We all know that good ergonomics are essential to our body’s physical health, but they also have an impact on our emotional and mental health, too.
Our physical health, mental health, and work setup are a lot more related than you might think. In an interview, Dr. Scott Bautch, American Chiropractic Association media spokesperson, explains how not moving throughout the day not only takes a toll on our physical health, but on our mental health as well.
“Our body really craves a certain amount of movement every day,” Bautch says. “And when it’s not moving, it defaults to thinking that something’s wrong in the world. As you move, your brain feels safer.”
Identifying the issues
According to Dr. Bautch, ergonomics is a two-pronged issue. There’s human ergonomics, which is how the human interacts with the workspace, and there’s the work ergonomics, which means making the workspace as friendly to the body as possible to minimize stress.
“When you work there’s a certain amount of trauma,” Bautch says, and symptoms develop when you don’t give your body enough time to recover. “And so, if we can get the workstation as friendly as possible, that shortens up the recovery time. And then if the human then can add some movement and stretches, that also shortens up the recovery time.”
Amidst so much going on in the world, it can be easy to overlook the emotional toll of not moving throughout the day, especially since the COVID-19 pandemic hit and created the need for widespread lockdowns.

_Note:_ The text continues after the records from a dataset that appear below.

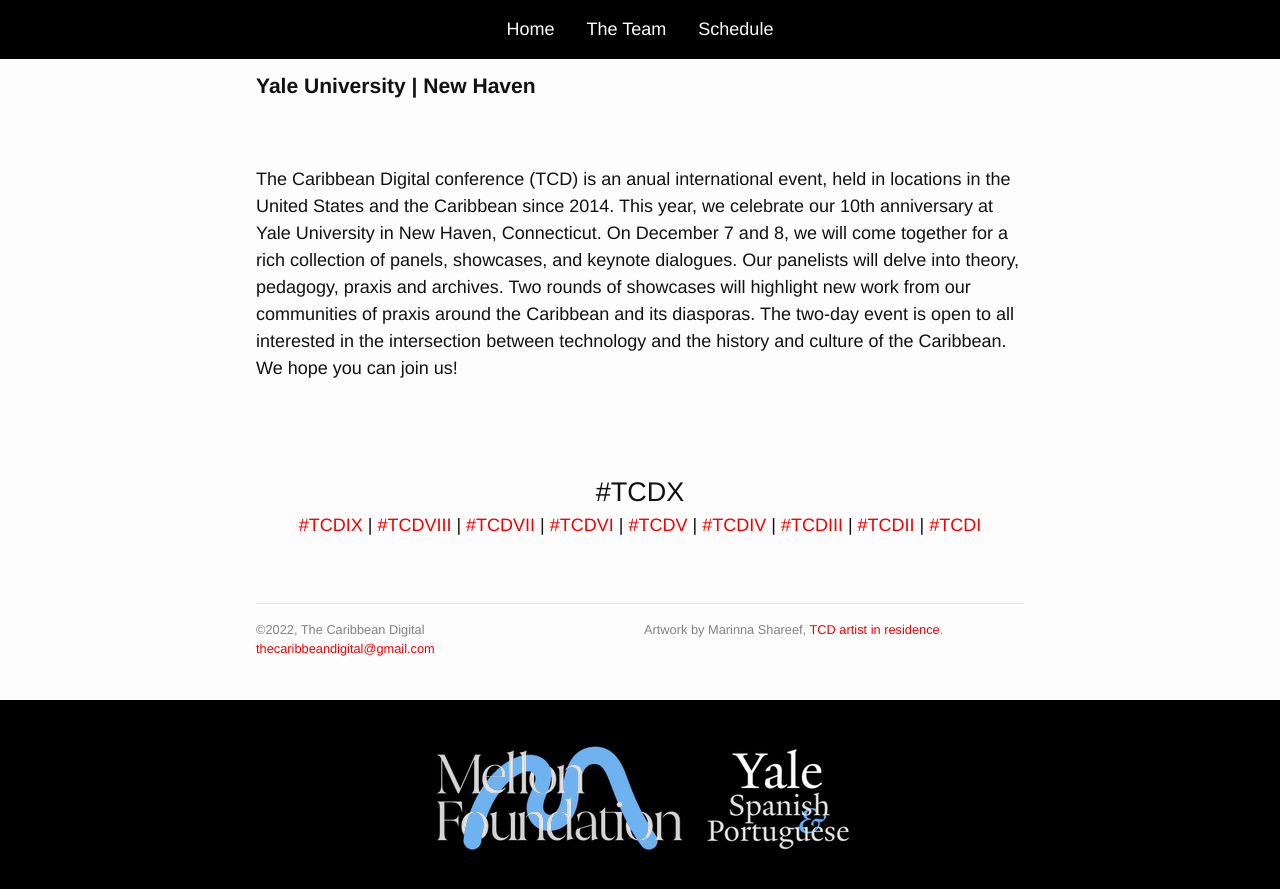
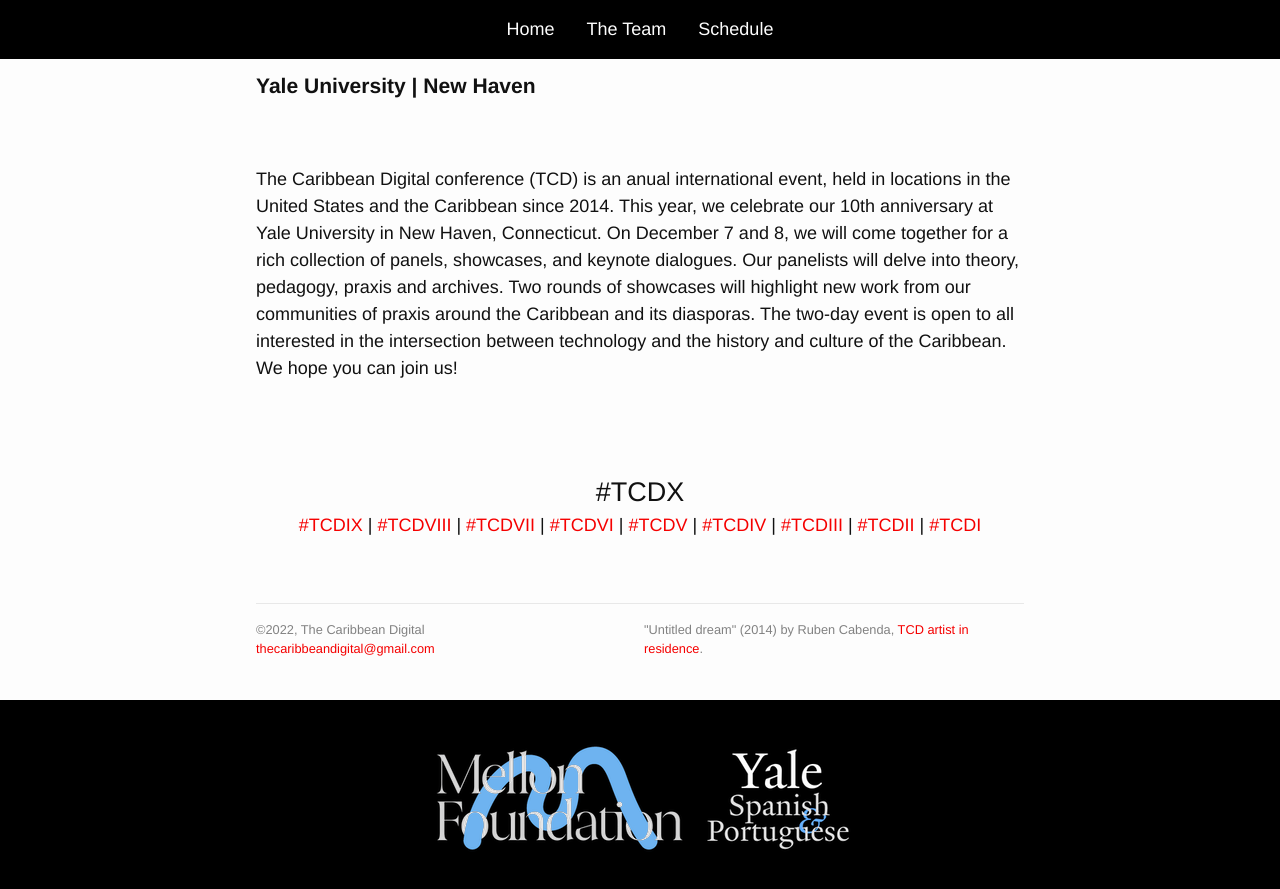
Before and after one commit to kliftonyale/tcd10, a Jekyll site: the page built from index.html, in a window 1280 px wide and 900 px high, scrolled down 753 px. Shown: the top 889 px of the window. Built offline with Jekyll 4.4.1, drawn with Linux system fonts in a browser that asks for light colours.

Commit message:
added new favicon

```diff
--- a/_includes/footer.html
+++ b/_includes/footer.html
@@ -13,7 +13,7 @@
 
     <div class="footer-col footer-col-2">
       <span
-        >Artwork by Marinna Shareef,
+        >"Untitled dream" (2014) by Ruben Cabenda,
         <a href="http://caribbeandigitalnyc.net/residency/"
           >TCD artist in residence</a
         >.</span
--- a/_includes/head.html
+++ b/_includes/head.html
@@ -49,6 +49,11 @@
     type="image/x-icon"
     href="{{site.baseurl}}/images/favicon.ico"
   />
+
+  <link rel="apple-touch-icon" sizes="180x180" href="/apple-touch-icon.png" />
+  <link rel="icon" type="image/png" sizes="32x32" href="/favicon-32x32.png" />
+  <link rel="icon" type="image/png" sizes="16x16" href="/favicon-16x16.png" />
+  <link rel="manifest" href="/site.webmanifest" />
   <meta
     name="description"
     content="{% if page.excerpt %}{{ page.excerpt | strip_html | strip_newlines | truncate: 160 }}{% else %}{{ site.description }}{% endif %}"
```
Also changed, not shown: images/android-chrome-192x192.png (added), images/android-chrome-512x512.png (added), images/apple-touch-icon.png (added), images/favicon-16x16.png (added), images/favicon-32x32.png (added), images/favicon.ico, images/site.webmanifest (added).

Simply cutting commuting out of the day can actually cut down on a person’s daily activity. Whereas they might once have gotten up and walked to the car or public transport, or walked to the office or taken a walk midday to get lunch, now they spend almost all of their time inside their own homes. In quarantine, it’s easy to slip into habits like staying up too late, then waking up five minutes before starting work, and forgetting to take breaks.
Bautch notes that this can be especially difficult for people who already struggle with activity levels and loneliness. “The lockdown has probably had more of an effect on their emotional part than it has on the physical part,” he says.
So how should people reorient their workstations, whether at home or at an office, to be more ergonomic and relieve stress on the body? One thing to do is invest in an ergonomic chair that helps position the body in the ideal stance for working.
“You want to sit with your feet flat on the floor. You want your knees to be just a little bit higher than your hips, and then you want the desk surface where your keyboard is, that your elbows are against your side. Your elbows are either at 90 degrees or 130 degrees in that range. You want your wrists just slightly extended 10 to 15 degrees, and then your chin is going to be right in the middle of the monitor,” Bautch says. In order to achieve this, you need a chair that’s adjustable to your exact size, with armrests that don’t inhibit your movement, a waterfall front on the seat that doesn’t put pressure on your legs, and good lumbar support.
The other thing to do is to make sure you’re moving enough throughout the day. If you have no other health conditions, according to Bautch, you should only spend about 20 percent of the day sitting.